While each episode highlights the backstory of a different character, every player here weaves in and out of the larger chain of events. In addition to the aforementioned townsfolk, The Returned also features Pierre Perrier as groom and ill-fated father-to-be Simon, as well as Clotilde Hesme as his ex-fiancee Adele; Samir Guesmi functions as the town’s police captain and Adele’s current lover, Thomas. Celine Sallette plays nurse Julie, who takes in the mysteriously orphaned Victor (Swann Nambotin). Rounding out the cast are Alix Posson as police officer Laure; Jean-Francois Sivadier as Pierre, a community leader who seems to have inside knowledge as to what's behind all this; and Gregor Gadebois as Toni, owner of the the local pub, with a dark secret of his own.
Anyway, this all might seem like a lot to swallow, especially if you're not familiar with French entertainment, but trust me, the ensemble cast brings its A-game, creating a world of dense, rich individuals.
When does the undead moodiness stumble into our homes?
Thursday, October 31 at 9pm, just as your house is getting TP'd.
Who will enjoy The Returned?
Honestly, fans of Sundance’s own Rectify will appreciate this tonal companion, what with its subtle philosophical flourishes and cinematic dreaminess. Add a dash of Lost’s character-centric supernatural staging, a few of Six Feet Under's more poignant moments, and a hint of Twin Peaks for that cozy mountain mystery feel, and you'll have a good idea of what's in store.
What’s the best about The Returned?
The way the show's very premise takes a back seat to the fascinating human conflicts that arise after the dead come back. The relationships between ex-lovers, orphaned children, and betrayed family members are built in such a way that only this unique phenomenon could elicit the existential responses that occur and carry The Returned past the "how" and "why" of such a supernatural event. The series artfully features every human emotion connected with the loss of a loved one, all without the finality and (let’s face it) boringness of death. With a plot that would be gripping even without the element of resurrection, and visuals that are equal parts beautiful, comedic, and suspenseful, this series uses everything at its disposal to go straight for the heart in ways that don’t take viewer attention for granted. Which is to say it clips along and never gets indulgent. Also, for those gorehounds, there's plenty of creative violence to offset the melancholy stretches.
Every last detail is meted out in a way that juggles suspense, pushes the story in new directions, and keeps each character fresh the whole time. The twisty-turniness is PERFECT for group viewership, and never outstays its welcome. All in all this is next-level TV and it even makes you feel smart for watching, when really it's just a damn good piece of art.
And what’s the not-best/worst?
For real, not a whole damn much.
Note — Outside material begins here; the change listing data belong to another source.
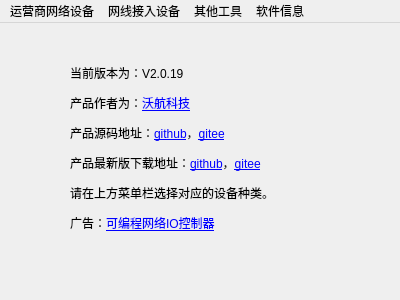
worldflyingct/setdevicetool, file mainwindow/mainwindow.ui: the form before one commit.
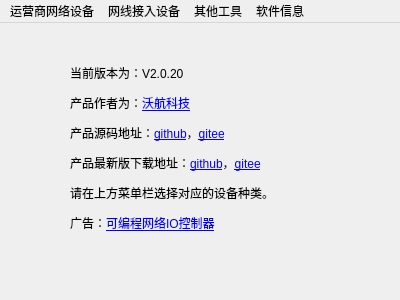
The form after the commit. Icons and pictures are not drawn.

Commit message: 优化加锁解锁功能

Diff of the .ui file:
```diff
--- a/mainwindow/mainwindow.ui
+++ b/mainwindow/mainwindow.ui
@@ -31,7 +31,7 @@
      </rect>
     </property>
     <property name="text">
-     <string>&lt;html&gt;&lt;head/&gt;&lt;body&gt;&lt;p&gt;当前版本为：V2.0.19&lt;/p&gt;&lt;p&gt;产品作者为：&lt;a href=&quot;https://www.worldflying.cn&quot;&gt;&lt;span style=&quot; text-decoration: underline; color:#0000ff;&quot;&gt;沃航科技&lt;/span&gt;&lt;/a&gt;&lt;/p&gt;&lt;p&gt;产品源码地址：&lt;a href=&quot;https://github.com/worldflyingct/setdevicetool&quot;&gt;&lt;span style=&quot; text-decoration: underline; color:#0000ff;&quot;&gt;github&lt;/span&gt;&lt;/a&gt;，&lt;a href=&quot;https://gitee.com/worldflying/setdevicetool&quot;&gt;&lt;span style=&quot; text-decoration: underline; color:#0000ff;&quot;&gt;gitee&lt;/span&gt;&lt;/a&gt;&lt;/p&gt;&lt;p&gt;产品最新版下载地址：&lt;a href=&quot;https://github.com/worldflyingct/setdevicetool/releases&quot;&gt;&lt;span style=&quot; text-decoration: underline; color:#0000ff;&quot;&gt;github&lt;/span&gt;&lt;/a&gt;，&lt;a href=&quot;https://gitee.com/worldflying/setdevicetool/releases&quot;&gt;&lt;span style=&quot; text-decoration: underline; color:#0000ff;&quot;&gt;gitee&lt;/span&gt;&lt;/a&gt;&lt;/p&gt;&lt;p&gt;请在上方菜单栏选择对应的设备种类。&lt;/p&gt;&lt;p&gt;广告：&lt;a href=&quot;https://www.worldflying.cn/product-type-programio.html&quot;&gt;&lt;span style=&quot; text-decoration: underline; color:#0000ff;&quot;&gt;可编程网络IO控制器&lt;/span&gt;&lt;/a&gt;&lt;/p&gt;&lt;/body&gt;&lt;/html&gt;</string>
+     <string>&lt;html&gt;&lt;head/&gt;&lt;body&gt;&lt;p&gt;当前版本为：V2.0.20&lt;/p&gt;&lt;p&gt;产品作者为：&lt;a href=&quot;https://www.worldflying.cn&quot;&gt;&lt;span style=&quot; text-decoration: underline; color:#0000ff;&quot;&gt;沃航科技&lt;/span&gt;&lt;/a&gt;&lt;/p&gt;&lt;p&gt;产品源码地址：&lt;a href=&quot;https://github.com/worldflyingct/setdevicetool&quot;&gt;&lt;span style=&quot; text-decoration: underline; color:#0000ff;&quot;&gt;github&lt;/span&gt;&lt;/a&gt;，&lt;a href=&quot;https://gitee.com/worldflying/setdevicetool&quot;&gt;&lt;span style=&quot; text-decoration: underline; color:#0000ff;&quot;&gt;gitee&lt;/span&gt;&lt;/a&gt;&lt;/p&gt;&lt;p&gt;产品最新版下载地址：&lt;a href=&quot;https://github.com/worldflyingct/setdevicetool/releases&quot;&gt;&lt;span style=&quot; text-decoration: underline; color:#0000ff;&quot;&gt;github&lt;/span&gt;&lt;/a&gt;，&lt;a href=&quot;https://gitee.com/worldflying/setdevicetool/releases&quot;&gt;&lt;span style=&quot; text-decoration: underline; color:#0000ff;&quot;&gt;gitee&lt;/span&gt;&lt;/a&gt;&lt;/p&gt;&lt;p&gt;请在上方菜单栏选择对应的设备种类。&lt;/p&gt;&lt;p&gt;广告：&lt;a href=&quot;https://www.worldflying.cn/product-type-programio.html&quot;&gt;&lt;span style=&quot; text-decoration: underline; color:#0000ff;&quot;&gt;可编程网络IO控制器&lt;/span&gt;&lt;/a&gt;&lt;/p&gt;&lt;/body&gt;&lt;/html&gt;</string>
     </property>
     <property name="openExternalLinks">
      <bool>true</bool>
```
The commit also changes 2 other files.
Some of the character dynamics are more interesting than others, but everyone will have their own preference.
Let’s cut to the chase: Should I watch this?
Can I see a preview?
What should I drink while I watch The Returned?
Some haunted lake water mixed with un Orangina, n'est-ce pas?
AIRED ON 12/17/2012
Season 1 : Episode 8